Ps. 10:3, 4, quoted from the Septuagint. With reference to this priesthood, see Heb. v.  


1 Sam. ii. 35.  


Fidelem, i.e.; firm and stedfast.  


In conspectu meo. The Septuagint, ἐνώπιον χριστου̑ μου; and so the English authorized version, “before my anointed.”  


Zech. iii. 1-8.  


The authorized version reads Joshua, which has the same meaning with Jesus. See Heb. iv. 8. [Compare Justin, vol. i. note 4, p. 227.]  


Diabolus, i.e., the calumniator. To stand on the right hand is to accuse with authority. See Ps. cix. 6.  


Tunica talaris, a garment reaching to the ankles; in Greek, ποδήρης.  

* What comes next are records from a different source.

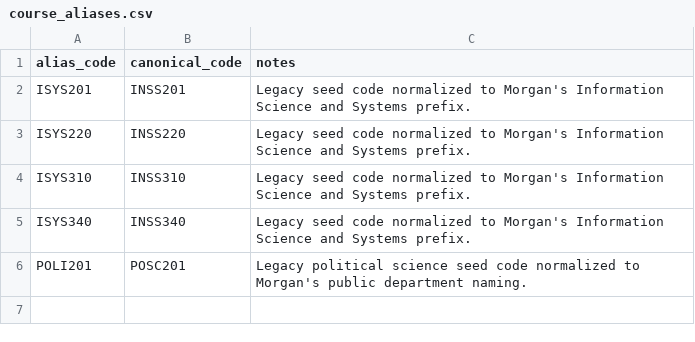
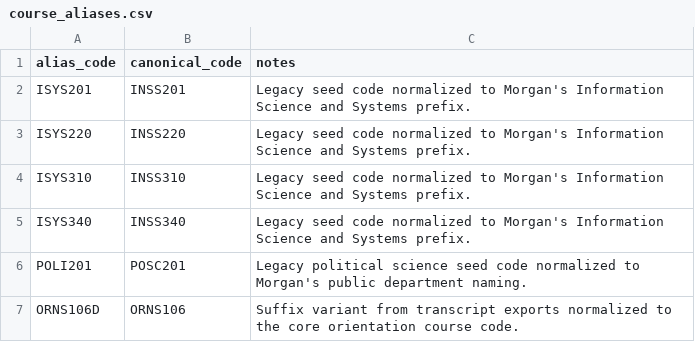
Before and after one commit to Morgan-Computer-Science/cosc-490-senior-project-team-9-project-3, a CSV file: backend/data/course_aliases.csv, drawn as a sheet; the diff names each change by its address in the sheet, - before the commit and + after, or states it on an @@ line.

```diff
--- a/backend/data/course_aliases.csv
+++ b/backend/data/course_aliases.csv
+row 7: ORNS106D | ORNS106 | Suffix variant from transcript exports normalized to the core orientation course code.
```
Also changed, not shown: backend/data/faculty.csv, 24 other files.
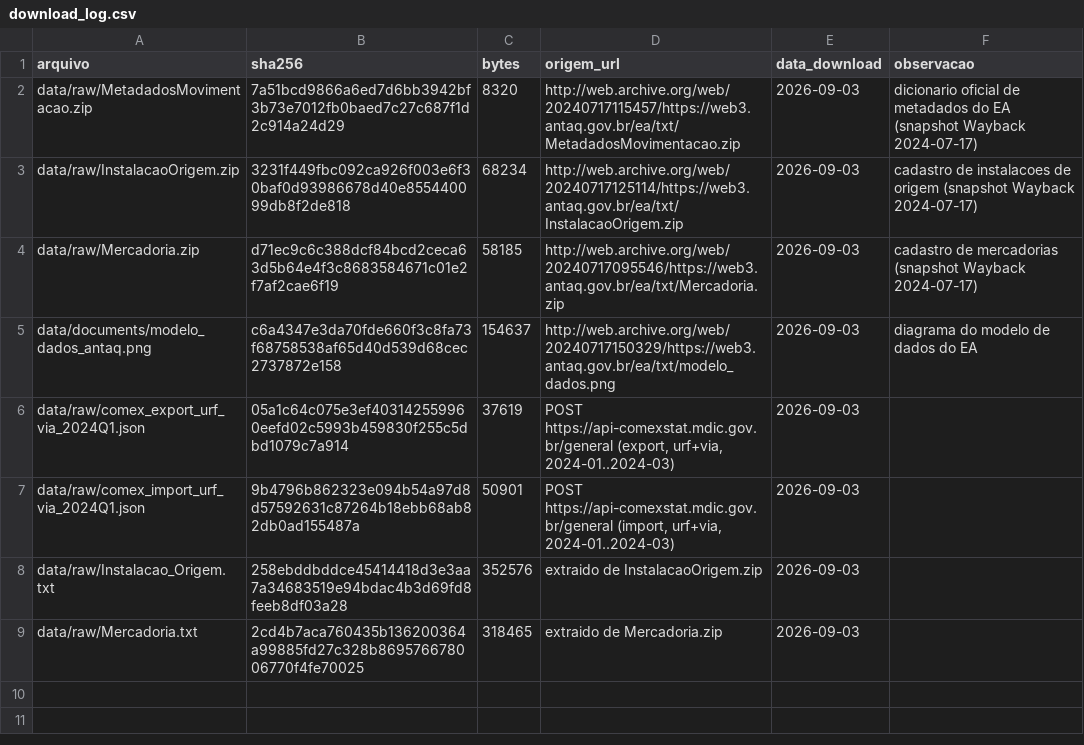
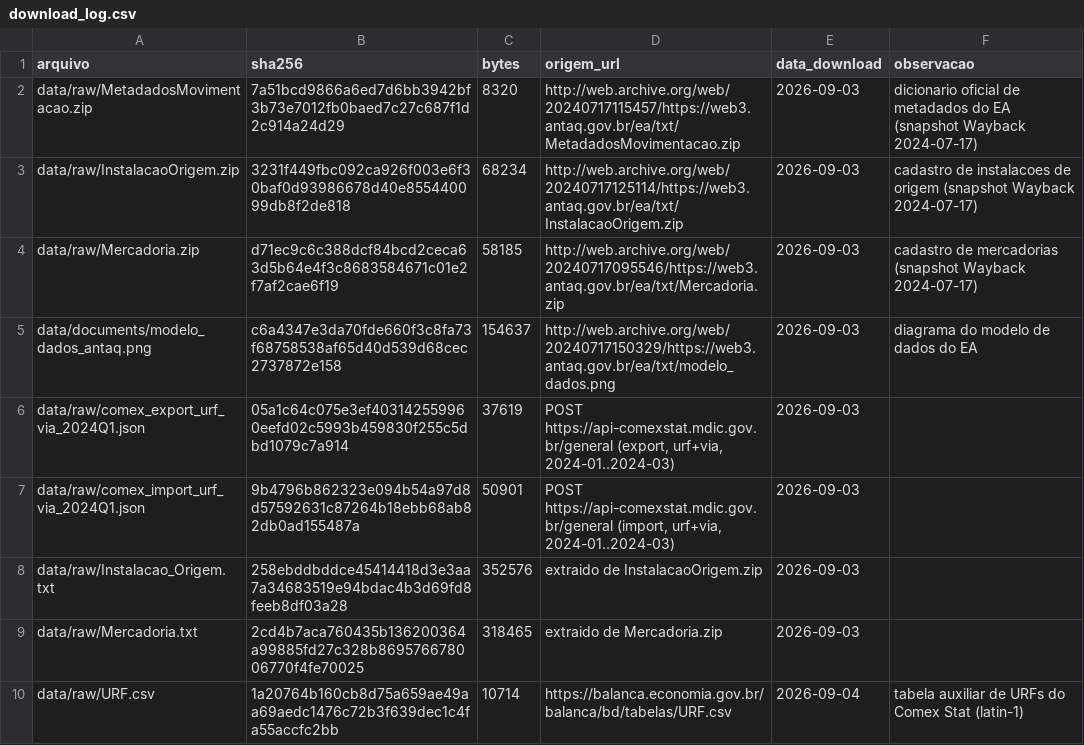
Before and after one commit to valbergregory/Port-Digitalization-Observatory, a CSV file: data/metadata/download_log.csv, drawn as a sheet; the diff names each change by its address in the sheet, - before the commit and + after, or states it on an @@ line.

```diff
--- a/data/metadata/download_log.csv
+++ b/data/metadata/download_log.csv
+row 10: data/raw/URF.csv | 1a20764b160cb8d75a659ae49aa69aedc1476c72b3f639dec1c4fa55accfc2bb | 10714 | https://balanca.economia.gov.br/balanca/bd/tabelas/URF.csv | 2026-09-04 | tabela auxiliar de URFs do Comex Stat (latin-1)
```
Also changed, not shown: outputs/diagnostics/data_access_check.csv, 6 other files.
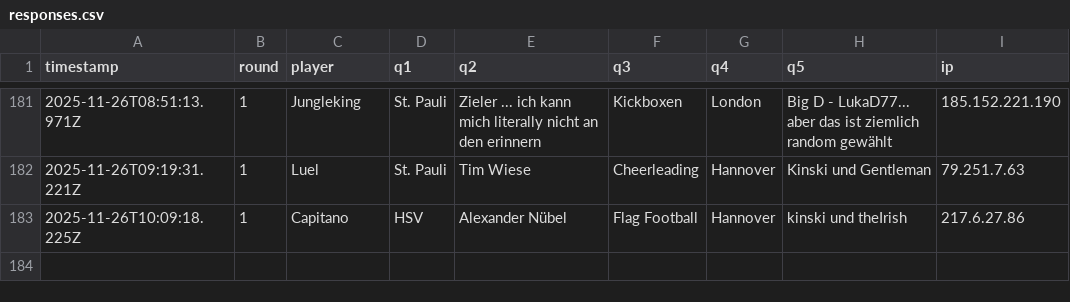
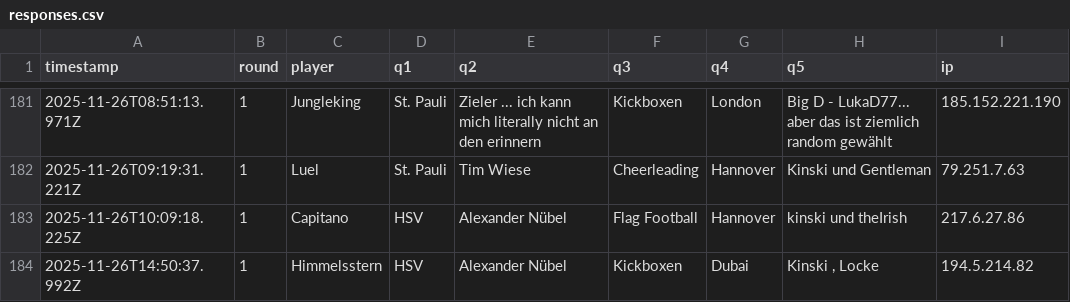
Before and after one commit to Mart-041/Im-with-stupid, a CSV file: data/responses.csv, drawn as a sheet; only a part is shown, gaps mark what is left out.

Commit message:
add response Himmelsstern @ 2025-11-26T14:50:37.992Z

```diff
--- a/data/responses.csv
+++ b/data/responses.csv
@@ -183 +183,2 @@ timestamp;round;player;q1;q2;q3;q4;q5;ip
 2025-11-26T10:09:18.225Z;1;Capitano;HSV;Alexander Nübel;Flag Football;Hannover;kinski und theIrish;217.6.27.86
+2025-11-26T14:50:37.992Z;1;Himmelsstern;HSV;Alexander Nübel;Kickboxen;Dubai;"Kinski , Locke";194.5.214.82
```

Cidarim; an Eastern word denoting a head-dress worn by the Persian kings, or, as in this passage, the mitre of the Jewish high priest.  


Not the Great, but the tenth, a much earlier king of Macedon.  


i.e., Joshua the son of Nun, as he is generally called. [Justin, vol. i. pp. 174, 266.]  


Ambureretur. The word is applied to anything which is partly burned, burnt around, scorched. Hence Cicero jestingly speaks of Munatius Plancus, at whose instigation the people set fire to the senate-house, as tribunus ambustus. Cic., pro Milone  


i.e., the word titio, “a firebrand,” is thus used.  


i.e., authority to judge. [Ps. lxxii. 1 and John v. 22.]  


After these words some editions, “principem angelorum,” the chief of angels.  

Next: Chap. XV.—Of the life and miracles of Jesus, and testimonies concerning them